John Deere’s demand forecast in limbo amid trade uncertainty

John Deere is optimistic that the fundamentals underlying the agriculture economy remain strong, but the company is in limbo gauging demand for replacement equipment until the U.S. and China reveal an outcome of the trade war.

Investor Communications Manager Brent Norwood said on the company’s recent earnings call that Deere expects sales growth in the U.S. and Canada this year could be flat, or it could be up to 5%. The wild card is trade uncertainty. 

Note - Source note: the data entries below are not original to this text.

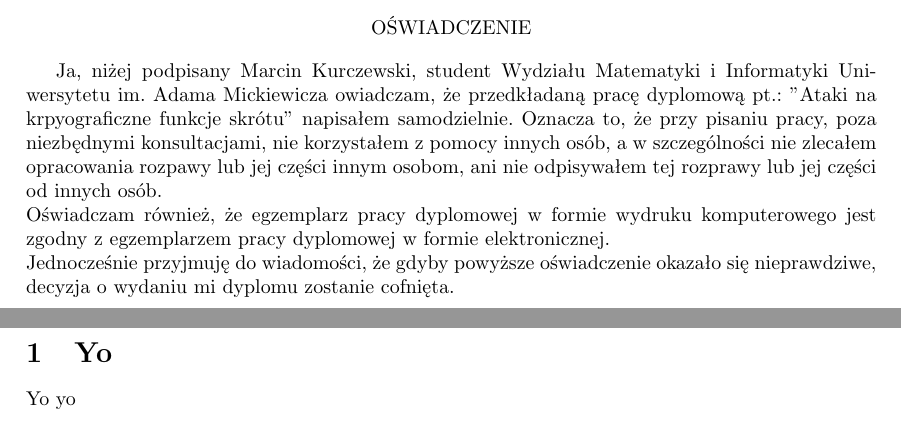
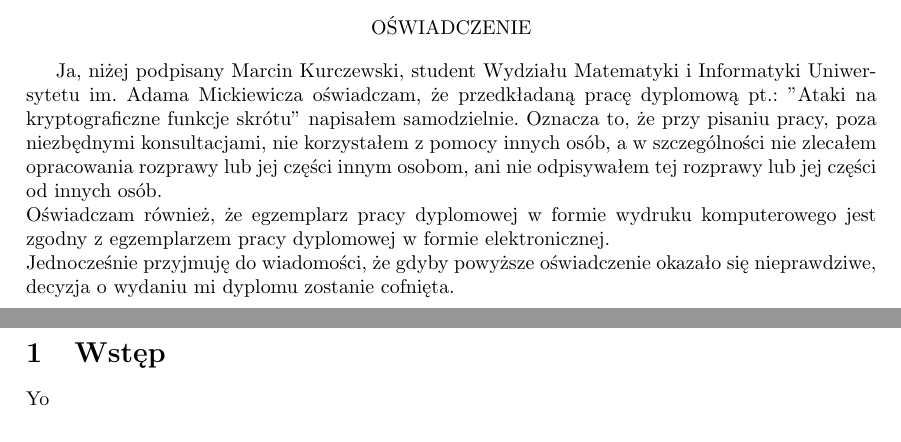
Before and after one commit to rr-/master-thesis, a LaTeX thesis (thesis.tex): two parts of pages 2 and 3 of 3, joined at a grey line, cut so that both start at the same text. Compiled offline with pdfLaTeX.

Commit message:
Fixed typos, EOL=NL instead of CR NL

```diff
--- a/thesis.tex
+++ b/thesis.tex
@@ -3,8 +3,8 @@
 \geometry{a4paper}
 
 \usepackage[utf8]{inputenc}
-\usepackage[OT1]{fontenc}	% wybor fontow
-\usepackage{polski}		    % polskie reguly
+\usepackage[OT1]{fontenc}
+\usepackage{polski}
 \usepackage{graphicx}
 
 %todo: sekcje
@@ -48,11 +48,11 @@
 \end{center}
 
 	Ja, niżej podpisany Marcin Kurczewski, student Wydziału Matematyki i
-Informatyki Uniwersytetu im. Adama Mickiewicza owiadczam, że przedkładaną pracę
-dyplomową pt.: "Ataki na krpyograficzne funkcje skrótu" napisałem samodzielnie.
+Informatyki Uniwersytetu im. Adama Mickiewicza oświadczam, że przedkładaną pracę
+dyplomową pt.: "Ataki na kryptograficzne funkcje skrótu" napisałem samodzielnie.
 Oznacza to, że przy pisaniu pracy, poza niezbędnymi konsultacjami, nie
 korzystałem z pomocy innych osób, a w szczególności nie zlecałem opracowania
-rozpawy lub jej części innym osobom, ani nie odpisywałem tej rozprawy lub jej
+rozprawy lub jej części innym osobom, ani nie odpisywałem tej rozprawy lub jej
 części od innych osób. \\
 	Oświadczam również, że egzemplarz pracy dyplomowej w formie wydruku
 komputerowego jest zgodny z egzemplarzem pracy dyplomowej w formie
@@ -65,7 +65,7 @@
 %todo: spis treści
 
 
-\section {Yo}
-Yo yo
+\section {Wstęp}
+Yo
 
 \end{document}
```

On the call, analyst and executives discussed whether the changes to trade flows occurring in response to the changing tides of tariffs may be permanent, even if the trade war subsides. “We’ve always said, the trade routes will be realigned and the trade flows will readjust and it’s going to be bumpy when that happens for a couple of years,” CFO Raj Kalathur said.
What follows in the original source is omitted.